Another method is using various system monitoring tools that are triggered by system events such as new file creation, modification, access, and so on. This method also has some issues that can bring he system down if you do not understand how to use it safely. Likewise, I will not detail his method further here. Search for something "file system event notification" if this kind of method is the one you think would suit you best.
Yet another method (and there are still more ways) is to use the
cron daemon common to most (all?) un*x systems, to run a command or more likely a shell script periodically, such as once per minute. This method also has pitfalls, but they are usually easier to take steps to avoid. The biggest issue to adjust for is typically that your shell script (or powershell, or perl/pythen/other command/script) should be designed to process only once each time it is executed, not in an infinite loop. Let
cron deal with executing it again and again repeatedly (
cron itself is carefully designed to run as a daemon and handles all the details and many of he issues of of being a daemon, so you do not have to.) Once it is done processing, have it exit as soon as possible so the system and you can go back to doing other things, such as playing your favorite game. ;-)
Usually, the biggest issues you will need to be aware of with "cron jobs" are:
1: Set the intervals far enough apart to avoid overlap, and avoid repeatedly looping (especially infinite loops!) within the command/script. Otherwise, cron will start a new process even while the previous one is still looping. Before long, you will have hundreds or thousands of the same script running, looping, and colliding with each other, using up CPU, RAM, etc.
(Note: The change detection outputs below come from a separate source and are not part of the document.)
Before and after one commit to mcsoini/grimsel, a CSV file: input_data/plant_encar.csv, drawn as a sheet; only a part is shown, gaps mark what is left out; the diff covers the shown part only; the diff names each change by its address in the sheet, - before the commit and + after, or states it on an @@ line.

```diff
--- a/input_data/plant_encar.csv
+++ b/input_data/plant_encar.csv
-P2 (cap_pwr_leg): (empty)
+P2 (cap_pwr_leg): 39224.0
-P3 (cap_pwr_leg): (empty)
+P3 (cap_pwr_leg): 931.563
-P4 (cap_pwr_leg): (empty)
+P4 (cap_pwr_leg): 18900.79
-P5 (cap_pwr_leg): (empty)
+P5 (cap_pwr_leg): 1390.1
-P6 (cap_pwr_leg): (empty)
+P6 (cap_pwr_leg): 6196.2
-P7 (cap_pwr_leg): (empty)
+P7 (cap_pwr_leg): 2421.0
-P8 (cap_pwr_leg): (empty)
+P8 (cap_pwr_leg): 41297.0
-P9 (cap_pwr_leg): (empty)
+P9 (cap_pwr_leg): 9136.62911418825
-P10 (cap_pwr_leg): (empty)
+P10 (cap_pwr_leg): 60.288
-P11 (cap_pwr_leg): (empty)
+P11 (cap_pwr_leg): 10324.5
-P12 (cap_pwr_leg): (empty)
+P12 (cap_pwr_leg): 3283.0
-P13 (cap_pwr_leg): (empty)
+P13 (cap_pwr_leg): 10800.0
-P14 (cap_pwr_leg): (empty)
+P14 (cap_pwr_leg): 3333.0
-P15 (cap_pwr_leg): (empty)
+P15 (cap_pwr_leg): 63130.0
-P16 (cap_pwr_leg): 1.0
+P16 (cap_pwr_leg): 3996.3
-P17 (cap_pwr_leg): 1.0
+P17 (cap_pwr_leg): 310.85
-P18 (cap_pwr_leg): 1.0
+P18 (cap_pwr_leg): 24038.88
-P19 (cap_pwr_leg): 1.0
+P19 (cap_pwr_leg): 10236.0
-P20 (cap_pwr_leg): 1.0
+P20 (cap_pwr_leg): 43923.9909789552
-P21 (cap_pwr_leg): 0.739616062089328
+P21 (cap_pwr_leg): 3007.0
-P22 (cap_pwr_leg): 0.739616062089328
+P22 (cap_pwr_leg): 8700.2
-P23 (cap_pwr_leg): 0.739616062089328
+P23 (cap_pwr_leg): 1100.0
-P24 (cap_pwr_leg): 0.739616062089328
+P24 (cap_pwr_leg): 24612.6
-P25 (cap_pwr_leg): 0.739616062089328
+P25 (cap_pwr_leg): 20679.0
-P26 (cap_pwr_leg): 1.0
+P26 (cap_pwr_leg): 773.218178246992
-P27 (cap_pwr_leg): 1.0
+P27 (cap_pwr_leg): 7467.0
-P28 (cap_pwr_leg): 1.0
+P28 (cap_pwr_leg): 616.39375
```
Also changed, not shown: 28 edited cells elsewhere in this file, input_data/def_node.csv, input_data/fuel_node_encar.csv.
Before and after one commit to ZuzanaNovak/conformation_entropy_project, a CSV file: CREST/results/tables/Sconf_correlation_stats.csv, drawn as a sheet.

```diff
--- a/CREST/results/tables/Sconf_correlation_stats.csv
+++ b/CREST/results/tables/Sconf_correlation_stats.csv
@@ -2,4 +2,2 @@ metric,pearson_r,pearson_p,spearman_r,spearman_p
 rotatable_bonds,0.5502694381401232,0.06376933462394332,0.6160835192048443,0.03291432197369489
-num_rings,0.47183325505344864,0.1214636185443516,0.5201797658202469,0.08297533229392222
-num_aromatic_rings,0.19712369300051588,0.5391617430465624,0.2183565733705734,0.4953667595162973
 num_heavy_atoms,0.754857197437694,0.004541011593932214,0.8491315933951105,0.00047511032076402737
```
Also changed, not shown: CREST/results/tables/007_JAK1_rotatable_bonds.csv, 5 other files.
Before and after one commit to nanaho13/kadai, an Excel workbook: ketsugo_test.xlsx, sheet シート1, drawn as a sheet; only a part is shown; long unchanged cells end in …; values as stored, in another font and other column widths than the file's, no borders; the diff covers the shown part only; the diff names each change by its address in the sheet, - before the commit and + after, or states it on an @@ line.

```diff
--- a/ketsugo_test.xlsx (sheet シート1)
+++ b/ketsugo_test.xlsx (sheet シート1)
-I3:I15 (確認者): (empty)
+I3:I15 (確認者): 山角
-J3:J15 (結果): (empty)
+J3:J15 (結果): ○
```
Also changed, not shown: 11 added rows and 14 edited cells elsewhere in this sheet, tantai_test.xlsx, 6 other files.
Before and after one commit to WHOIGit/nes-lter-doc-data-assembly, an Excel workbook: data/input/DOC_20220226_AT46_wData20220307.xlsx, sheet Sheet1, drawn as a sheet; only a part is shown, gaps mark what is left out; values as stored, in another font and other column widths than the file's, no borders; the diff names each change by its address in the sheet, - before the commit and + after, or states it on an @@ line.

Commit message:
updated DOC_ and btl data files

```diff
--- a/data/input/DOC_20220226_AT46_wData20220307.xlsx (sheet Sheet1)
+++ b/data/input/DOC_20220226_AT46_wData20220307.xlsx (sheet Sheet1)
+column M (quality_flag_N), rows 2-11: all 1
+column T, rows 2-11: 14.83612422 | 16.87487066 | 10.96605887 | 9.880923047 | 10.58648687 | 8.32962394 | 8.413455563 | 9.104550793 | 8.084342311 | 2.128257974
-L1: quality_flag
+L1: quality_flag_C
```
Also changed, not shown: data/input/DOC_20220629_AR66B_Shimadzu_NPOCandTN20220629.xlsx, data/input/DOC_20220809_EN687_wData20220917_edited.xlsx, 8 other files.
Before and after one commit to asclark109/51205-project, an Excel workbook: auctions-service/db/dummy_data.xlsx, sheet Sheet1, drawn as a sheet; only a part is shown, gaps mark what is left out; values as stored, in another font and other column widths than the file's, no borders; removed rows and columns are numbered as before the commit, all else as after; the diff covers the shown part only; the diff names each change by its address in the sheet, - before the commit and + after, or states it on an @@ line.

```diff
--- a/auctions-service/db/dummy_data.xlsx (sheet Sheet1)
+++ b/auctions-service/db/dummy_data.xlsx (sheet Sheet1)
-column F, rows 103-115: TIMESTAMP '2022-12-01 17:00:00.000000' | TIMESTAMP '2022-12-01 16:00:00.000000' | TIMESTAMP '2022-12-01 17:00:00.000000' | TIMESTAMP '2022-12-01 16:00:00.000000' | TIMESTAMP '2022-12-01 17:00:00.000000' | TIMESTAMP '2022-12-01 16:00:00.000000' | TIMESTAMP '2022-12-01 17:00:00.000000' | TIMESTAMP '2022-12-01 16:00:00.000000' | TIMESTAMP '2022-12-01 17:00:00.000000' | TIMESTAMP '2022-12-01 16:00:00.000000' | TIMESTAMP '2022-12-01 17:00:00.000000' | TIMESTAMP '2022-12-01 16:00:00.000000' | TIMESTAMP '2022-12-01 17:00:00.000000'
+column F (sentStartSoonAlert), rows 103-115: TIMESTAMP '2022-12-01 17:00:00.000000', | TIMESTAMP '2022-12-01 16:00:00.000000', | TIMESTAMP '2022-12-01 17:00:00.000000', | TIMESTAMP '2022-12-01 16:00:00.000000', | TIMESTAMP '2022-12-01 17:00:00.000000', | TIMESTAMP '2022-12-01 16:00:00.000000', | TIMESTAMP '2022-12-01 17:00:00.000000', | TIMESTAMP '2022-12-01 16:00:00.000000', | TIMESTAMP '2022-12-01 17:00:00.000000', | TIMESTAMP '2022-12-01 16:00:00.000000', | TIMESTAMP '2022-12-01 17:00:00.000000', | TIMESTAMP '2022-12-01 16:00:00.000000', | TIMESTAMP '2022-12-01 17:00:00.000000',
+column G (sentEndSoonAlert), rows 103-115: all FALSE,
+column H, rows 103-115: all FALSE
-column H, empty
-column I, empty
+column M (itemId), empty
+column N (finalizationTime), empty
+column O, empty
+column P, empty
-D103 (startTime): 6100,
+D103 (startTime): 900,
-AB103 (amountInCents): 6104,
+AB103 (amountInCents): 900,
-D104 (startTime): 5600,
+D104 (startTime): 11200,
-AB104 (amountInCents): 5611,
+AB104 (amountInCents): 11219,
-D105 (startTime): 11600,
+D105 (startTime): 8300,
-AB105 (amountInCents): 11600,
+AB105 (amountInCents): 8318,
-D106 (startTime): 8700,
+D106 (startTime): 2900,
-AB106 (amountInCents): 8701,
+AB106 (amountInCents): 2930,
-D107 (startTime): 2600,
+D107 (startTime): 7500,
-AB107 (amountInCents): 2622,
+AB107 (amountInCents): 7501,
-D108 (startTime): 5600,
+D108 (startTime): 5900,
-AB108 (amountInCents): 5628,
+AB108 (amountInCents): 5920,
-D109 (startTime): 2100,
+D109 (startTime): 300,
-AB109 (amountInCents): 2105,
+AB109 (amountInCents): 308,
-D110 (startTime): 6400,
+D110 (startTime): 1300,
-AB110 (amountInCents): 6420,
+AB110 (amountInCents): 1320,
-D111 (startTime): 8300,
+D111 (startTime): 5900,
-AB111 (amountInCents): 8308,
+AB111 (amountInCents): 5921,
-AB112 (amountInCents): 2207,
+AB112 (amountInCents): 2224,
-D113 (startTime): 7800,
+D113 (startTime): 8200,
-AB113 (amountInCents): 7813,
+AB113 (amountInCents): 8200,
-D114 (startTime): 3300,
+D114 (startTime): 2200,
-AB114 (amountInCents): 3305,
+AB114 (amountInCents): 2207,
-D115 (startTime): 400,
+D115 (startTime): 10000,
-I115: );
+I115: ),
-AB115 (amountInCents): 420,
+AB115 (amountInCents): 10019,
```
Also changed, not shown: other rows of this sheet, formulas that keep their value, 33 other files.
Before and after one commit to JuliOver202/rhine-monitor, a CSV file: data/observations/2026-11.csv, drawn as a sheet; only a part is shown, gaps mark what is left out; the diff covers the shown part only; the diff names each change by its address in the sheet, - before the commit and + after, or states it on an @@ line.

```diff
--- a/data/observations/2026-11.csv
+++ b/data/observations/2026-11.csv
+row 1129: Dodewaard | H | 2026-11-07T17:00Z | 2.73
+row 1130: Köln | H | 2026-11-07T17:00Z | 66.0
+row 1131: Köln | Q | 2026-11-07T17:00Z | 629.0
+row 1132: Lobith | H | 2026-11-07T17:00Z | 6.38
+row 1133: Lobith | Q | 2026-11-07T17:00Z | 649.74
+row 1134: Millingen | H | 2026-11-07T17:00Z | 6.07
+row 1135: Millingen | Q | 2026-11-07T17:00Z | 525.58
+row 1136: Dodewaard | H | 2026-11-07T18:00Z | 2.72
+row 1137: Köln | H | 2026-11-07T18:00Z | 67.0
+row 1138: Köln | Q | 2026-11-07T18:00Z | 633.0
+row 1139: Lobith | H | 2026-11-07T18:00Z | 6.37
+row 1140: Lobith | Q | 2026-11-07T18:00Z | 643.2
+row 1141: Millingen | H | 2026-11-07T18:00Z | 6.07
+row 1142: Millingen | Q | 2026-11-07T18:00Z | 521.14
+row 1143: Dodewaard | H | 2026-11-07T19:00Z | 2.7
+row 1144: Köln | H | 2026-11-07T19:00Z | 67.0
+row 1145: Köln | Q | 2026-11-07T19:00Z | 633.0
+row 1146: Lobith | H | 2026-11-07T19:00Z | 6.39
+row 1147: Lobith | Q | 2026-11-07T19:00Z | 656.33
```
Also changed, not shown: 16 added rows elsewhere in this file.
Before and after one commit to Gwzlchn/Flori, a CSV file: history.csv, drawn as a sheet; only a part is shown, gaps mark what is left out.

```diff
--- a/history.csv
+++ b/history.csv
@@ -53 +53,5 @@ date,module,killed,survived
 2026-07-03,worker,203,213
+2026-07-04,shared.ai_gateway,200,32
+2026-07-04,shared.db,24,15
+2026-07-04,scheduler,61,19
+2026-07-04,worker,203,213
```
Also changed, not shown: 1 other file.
2: Related to the previous, you want your script to do--and finish--what it needs to do as quickly as possible, before
cron triggers the scrip to run again, as sated above. IF there is a chance two iterations will overlap (which may happen when copying a large file over the network, for example), you will need to plan for potential concurrency problems, deadlocks, etc. (Many scripts handle this by keeping track of the latest PID (process id) in a *.pid file, to detect if the previous iteration is still in progress and abort the "new" execution if the previous is still executing.)
3: Also related in this case, you will need to ensure that if multiple processes of the script do get triggered, only one of them does the copy operation. Othherise, they will clash with both trying to copy they exact same file/data. (This is why the *.pid method is used to abort when it detects that a previous execution has not yet completed. I leave the details of how to do all that as an exercise for the reader... to practice their searching and researching skills...)
4: The last issue you will probably need to account for is user access rights and permissions. The
cron tool runs in different modes--one is the system mode where the 'crontab' configuration needs to be told which user account to execute the command/script as and thus has that user account's permissions; And the other mode is per-user, where
cron already knows which user account to execute the command/script as because it is already implied. (Note that
cron does not execute the users
~/.bashrc or anything so you will need to include that in command/script if it is needed.)
There are other issues to be aware of in certain cases, so be certain to learn about them and how to deal with them when they occur. There is already a lot of information on
cron on the web, so I will not repeat it all here. Go search the web for it.
As a final note to he OP, I strongly suggest you learn to use the
rsync command if you can. It has a lot of options to control how/what it copies, detect if a file already exists, detect if one is older/newer than the other, and many more features you may find useful.